Next post, I’ll try not to get hijacked. I want to talk about the ingredients that aren’t listed on any label, the hidden sleeper-cells that, due to legal wranglings and chemical reactions, don’t even have to introduce themselves, even by an alias!


  1. NICELY DONE! I'm eagerly awaiting the next one discussing "legal wranglings." That's going to be interesting.

    And I had NO IDEA about flippin' formaldehyde in my MAKEUP. What's a girl to do?! Not wear makeup (that's not possible - I like to look cute)?? What makeup/perfume/etc. doesn't have that junk?

    Spill the beans, Cassie!!!

  2. Too right, Cassie: the problem isn't just individual (i.e., I don't use mascara so why should I care), it affects everyone, regardless of whether or not one uses perfume or dryer sheets or whatever. The stuff is out there and we aren't even aware of its presence. I deal more on my blogs with the crap that's in food, but it's the same damn thing everywhere you look.

  3. Just a small tid bit ... Like you said formaldehyde is a gas, but when it gets hydrated (in water) it becomes methanediol (aka methylene glycol). So watch out for those words as well, its still formaldehyde just in solution.

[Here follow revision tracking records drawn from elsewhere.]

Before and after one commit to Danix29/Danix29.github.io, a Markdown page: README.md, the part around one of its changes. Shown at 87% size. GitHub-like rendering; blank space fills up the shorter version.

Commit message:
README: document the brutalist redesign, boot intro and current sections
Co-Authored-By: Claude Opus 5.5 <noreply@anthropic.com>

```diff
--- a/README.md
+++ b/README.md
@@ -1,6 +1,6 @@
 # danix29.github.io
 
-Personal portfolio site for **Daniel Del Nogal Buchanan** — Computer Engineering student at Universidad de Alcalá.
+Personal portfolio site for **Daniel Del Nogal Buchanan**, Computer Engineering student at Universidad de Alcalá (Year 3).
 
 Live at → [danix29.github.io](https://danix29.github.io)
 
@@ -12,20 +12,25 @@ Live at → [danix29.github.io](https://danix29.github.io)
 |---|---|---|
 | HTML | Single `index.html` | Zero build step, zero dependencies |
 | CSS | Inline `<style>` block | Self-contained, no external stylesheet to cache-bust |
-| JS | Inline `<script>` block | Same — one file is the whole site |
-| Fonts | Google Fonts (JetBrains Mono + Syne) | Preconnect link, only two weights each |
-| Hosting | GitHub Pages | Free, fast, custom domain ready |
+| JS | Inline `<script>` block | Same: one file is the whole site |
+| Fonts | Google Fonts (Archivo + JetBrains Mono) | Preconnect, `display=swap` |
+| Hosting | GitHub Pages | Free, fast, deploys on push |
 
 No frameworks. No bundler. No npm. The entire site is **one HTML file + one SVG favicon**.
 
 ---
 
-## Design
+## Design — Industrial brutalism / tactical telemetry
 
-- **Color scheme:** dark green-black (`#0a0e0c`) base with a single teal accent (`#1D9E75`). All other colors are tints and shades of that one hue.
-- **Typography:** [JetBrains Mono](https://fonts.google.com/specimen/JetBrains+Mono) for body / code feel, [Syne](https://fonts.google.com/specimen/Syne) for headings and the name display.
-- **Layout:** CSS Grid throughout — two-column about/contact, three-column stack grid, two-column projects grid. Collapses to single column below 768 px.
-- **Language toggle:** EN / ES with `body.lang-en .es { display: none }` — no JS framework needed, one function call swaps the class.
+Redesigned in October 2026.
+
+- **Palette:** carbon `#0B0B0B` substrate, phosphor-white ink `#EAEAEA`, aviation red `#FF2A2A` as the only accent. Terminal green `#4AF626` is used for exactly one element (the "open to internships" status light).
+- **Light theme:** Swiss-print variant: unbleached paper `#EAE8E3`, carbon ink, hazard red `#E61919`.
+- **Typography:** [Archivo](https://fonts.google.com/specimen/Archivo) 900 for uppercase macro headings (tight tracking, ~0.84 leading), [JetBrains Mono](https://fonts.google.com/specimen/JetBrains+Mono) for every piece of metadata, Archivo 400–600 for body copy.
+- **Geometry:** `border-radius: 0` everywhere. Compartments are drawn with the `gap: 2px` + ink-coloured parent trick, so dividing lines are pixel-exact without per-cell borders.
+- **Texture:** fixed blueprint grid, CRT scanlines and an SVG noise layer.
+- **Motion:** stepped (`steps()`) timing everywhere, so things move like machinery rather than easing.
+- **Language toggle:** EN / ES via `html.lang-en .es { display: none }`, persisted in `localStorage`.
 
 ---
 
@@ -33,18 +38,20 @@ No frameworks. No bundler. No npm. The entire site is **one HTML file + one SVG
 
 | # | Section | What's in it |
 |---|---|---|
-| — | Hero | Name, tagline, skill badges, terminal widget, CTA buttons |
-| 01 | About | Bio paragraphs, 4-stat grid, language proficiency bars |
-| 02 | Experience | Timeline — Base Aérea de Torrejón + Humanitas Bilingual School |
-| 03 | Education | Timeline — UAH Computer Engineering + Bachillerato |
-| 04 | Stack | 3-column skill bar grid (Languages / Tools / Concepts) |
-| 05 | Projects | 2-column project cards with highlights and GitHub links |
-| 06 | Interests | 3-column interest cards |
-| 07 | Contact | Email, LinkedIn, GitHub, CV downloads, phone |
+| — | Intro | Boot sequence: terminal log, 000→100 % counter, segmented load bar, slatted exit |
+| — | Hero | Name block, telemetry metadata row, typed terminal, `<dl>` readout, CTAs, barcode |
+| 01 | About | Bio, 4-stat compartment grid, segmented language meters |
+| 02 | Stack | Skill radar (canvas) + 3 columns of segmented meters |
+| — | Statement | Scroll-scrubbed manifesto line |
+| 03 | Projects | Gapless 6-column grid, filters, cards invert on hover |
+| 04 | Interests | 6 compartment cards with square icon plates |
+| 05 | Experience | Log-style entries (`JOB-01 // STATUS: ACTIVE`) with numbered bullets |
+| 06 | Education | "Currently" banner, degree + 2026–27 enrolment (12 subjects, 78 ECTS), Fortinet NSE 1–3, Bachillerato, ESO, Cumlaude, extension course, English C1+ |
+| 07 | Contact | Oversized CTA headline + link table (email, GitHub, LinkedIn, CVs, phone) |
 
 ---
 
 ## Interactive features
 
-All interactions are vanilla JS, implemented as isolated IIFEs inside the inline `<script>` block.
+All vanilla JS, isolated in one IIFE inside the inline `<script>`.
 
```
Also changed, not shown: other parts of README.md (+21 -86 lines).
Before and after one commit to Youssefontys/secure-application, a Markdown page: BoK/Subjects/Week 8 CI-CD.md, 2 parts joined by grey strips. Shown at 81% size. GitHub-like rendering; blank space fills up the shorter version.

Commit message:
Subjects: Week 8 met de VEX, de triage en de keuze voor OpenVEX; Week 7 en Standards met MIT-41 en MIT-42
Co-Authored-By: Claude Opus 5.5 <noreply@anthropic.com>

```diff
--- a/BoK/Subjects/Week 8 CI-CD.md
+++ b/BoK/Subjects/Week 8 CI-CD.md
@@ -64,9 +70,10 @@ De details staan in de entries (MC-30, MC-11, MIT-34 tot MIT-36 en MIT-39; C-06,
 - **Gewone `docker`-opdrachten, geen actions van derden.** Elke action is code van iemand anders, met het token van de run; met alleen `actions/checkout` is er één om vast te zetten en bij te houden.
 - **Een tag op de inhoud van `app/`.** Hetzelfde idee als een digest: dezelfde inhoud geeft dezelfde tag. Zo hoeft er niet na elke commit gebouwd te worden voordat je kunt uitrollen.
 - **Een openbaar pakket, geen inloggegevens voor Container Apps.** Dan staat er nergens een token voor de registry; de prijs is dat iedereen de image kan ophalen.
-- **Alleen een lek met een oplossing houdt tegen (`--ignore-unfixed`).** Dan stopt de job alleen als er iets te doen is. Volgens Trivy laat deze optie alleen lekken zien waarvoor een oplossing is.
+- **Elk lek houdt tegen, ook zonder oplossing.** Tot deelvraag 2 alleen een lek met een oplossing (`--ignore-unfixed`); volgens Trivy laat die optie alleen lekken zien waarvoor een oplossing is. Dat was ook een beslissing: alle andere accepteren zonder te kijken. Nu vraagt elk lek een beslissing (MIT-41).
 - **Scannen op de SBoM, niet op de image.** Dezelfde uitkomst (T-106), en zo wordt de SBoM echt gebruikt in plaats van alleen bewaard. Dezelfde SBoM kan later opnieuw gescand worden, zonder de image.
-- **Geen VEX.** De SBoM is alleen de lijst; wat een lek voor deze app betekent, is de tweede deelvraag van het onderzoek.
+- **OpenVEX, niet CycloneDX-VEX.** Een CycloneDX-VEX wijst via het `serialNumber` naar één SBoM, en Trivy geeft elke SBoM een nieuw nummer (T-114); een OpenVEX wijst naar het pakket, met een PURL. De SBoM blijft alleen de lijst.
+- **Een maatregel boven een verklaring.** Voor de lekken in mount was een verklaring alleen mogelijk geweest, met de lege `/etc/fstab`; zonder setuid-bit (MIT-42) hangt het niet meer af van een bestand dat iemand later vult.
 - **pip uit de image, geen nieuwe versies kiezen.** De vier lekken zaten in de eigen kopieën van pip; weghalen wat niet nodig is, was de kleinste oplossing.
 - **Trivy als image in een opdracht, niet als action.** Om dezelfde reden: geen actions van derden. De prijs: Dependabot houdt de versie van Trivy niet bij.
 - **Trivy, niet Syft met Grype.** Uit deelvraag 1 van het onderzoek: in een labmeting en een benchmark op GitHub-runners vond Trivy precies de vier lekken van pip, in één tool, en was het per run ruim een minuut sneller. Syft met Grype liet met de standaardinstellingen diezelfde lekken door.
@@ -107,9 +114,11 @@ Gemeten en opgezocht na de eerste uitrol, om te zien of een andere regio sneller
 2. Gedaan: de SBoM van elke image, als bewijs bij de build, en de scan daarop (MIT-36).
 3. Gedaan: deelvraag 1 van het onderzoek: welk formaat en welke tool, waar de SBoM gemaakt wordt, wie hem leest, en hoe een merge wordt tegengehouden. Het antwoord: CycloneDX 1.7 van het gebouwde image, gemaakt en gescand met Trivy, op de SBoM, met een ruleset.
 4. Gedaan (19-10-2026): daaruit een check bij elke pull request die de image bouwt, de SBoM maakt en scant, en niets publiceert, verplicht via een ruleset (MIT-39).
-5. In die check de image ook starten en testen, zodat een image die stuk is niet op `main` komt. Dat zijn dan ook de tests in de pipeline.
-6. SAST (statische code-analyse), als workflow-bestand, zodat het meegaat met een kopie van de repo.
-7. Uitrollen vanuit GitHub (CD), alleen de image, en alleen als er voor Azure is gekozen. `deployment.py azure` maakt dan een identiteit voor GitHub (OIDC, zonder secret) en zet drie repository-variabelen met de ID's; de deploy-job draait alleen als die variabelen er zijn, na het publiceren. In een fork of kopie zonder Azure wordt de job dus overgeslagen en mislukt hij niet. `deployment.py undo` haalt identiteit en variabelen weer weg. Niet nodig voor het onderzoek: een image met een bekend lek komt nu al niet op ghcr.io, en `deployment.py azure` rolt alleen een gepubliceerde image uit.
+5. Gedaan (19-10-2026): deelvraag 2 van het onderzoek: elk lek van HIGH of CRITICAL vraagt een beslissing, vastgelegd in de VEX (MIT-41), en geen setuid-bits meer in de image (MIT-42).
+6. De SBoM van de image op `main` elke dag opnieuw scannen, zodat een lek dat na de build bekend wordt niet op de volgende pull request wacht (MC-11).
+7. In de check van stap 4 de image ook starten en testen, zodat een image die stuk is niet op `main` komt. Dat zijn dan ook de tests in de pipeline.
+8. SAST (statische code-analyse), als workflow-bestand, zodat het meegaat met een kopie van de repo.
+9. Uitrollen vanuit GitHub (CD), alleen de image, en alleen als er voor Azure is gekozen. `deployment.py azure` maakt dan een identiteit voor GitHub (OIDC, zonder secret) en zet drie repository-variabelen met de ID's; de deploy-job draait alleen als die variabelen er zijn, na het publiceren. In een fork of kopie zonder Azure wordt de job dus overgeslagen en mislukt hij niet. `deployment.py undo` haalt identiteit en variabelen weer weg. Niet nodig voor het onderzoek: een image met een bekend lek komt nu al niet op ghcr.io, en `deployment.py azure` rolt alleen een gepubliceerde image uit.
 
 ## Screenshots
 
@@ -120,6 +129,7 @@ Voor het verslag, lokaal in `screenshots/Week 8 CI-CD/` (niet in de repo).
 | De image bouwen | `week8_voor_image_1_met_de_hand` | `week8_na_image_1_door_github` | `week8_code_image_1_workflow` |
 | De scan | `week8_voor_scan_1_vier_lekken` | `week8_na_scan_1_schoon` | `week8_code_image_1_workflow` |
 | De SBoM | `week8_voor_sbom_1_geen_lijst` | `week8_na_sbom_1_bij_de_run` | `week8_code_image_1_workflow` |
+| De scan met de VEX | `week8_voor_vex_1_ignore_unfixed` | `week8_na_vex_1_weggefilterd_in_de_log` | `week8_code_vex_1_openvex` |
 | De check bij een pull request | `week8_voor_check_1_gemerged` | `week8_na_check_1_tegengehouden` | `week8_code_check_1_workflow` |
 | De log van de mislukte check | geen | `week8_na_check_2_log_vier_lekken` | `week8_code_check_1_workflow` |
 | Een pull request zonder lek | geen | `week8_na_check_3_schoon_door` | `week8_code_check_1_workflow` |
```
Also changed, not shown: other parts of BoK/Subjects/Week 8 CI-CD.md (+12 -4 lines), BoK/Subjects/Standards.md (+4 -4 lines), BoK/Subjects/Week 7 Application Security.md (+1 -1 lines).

    The main ingredient in the Brazilian blowout is methylene glycol, which of course is a cause of concern for people who want to avoid formaldehyde.

  4. Did you see the news today about the Brazilian Blowout? Not mentioned in the article is the fact that at least one woman has died from asphyxiation after the BB.

    The thing about formaldehyde that's tricky is that in order to apply it, it's pretty much inevitably exposed to air, isn't it? Plus, it's just so... everywhere. I personally try to limit my exposure where I can. (I realize that certain nail products have it, and again, I try to limit or avoid those products, but I don't always know which ones they are.)

    I don't see you much on MUA! Where you been?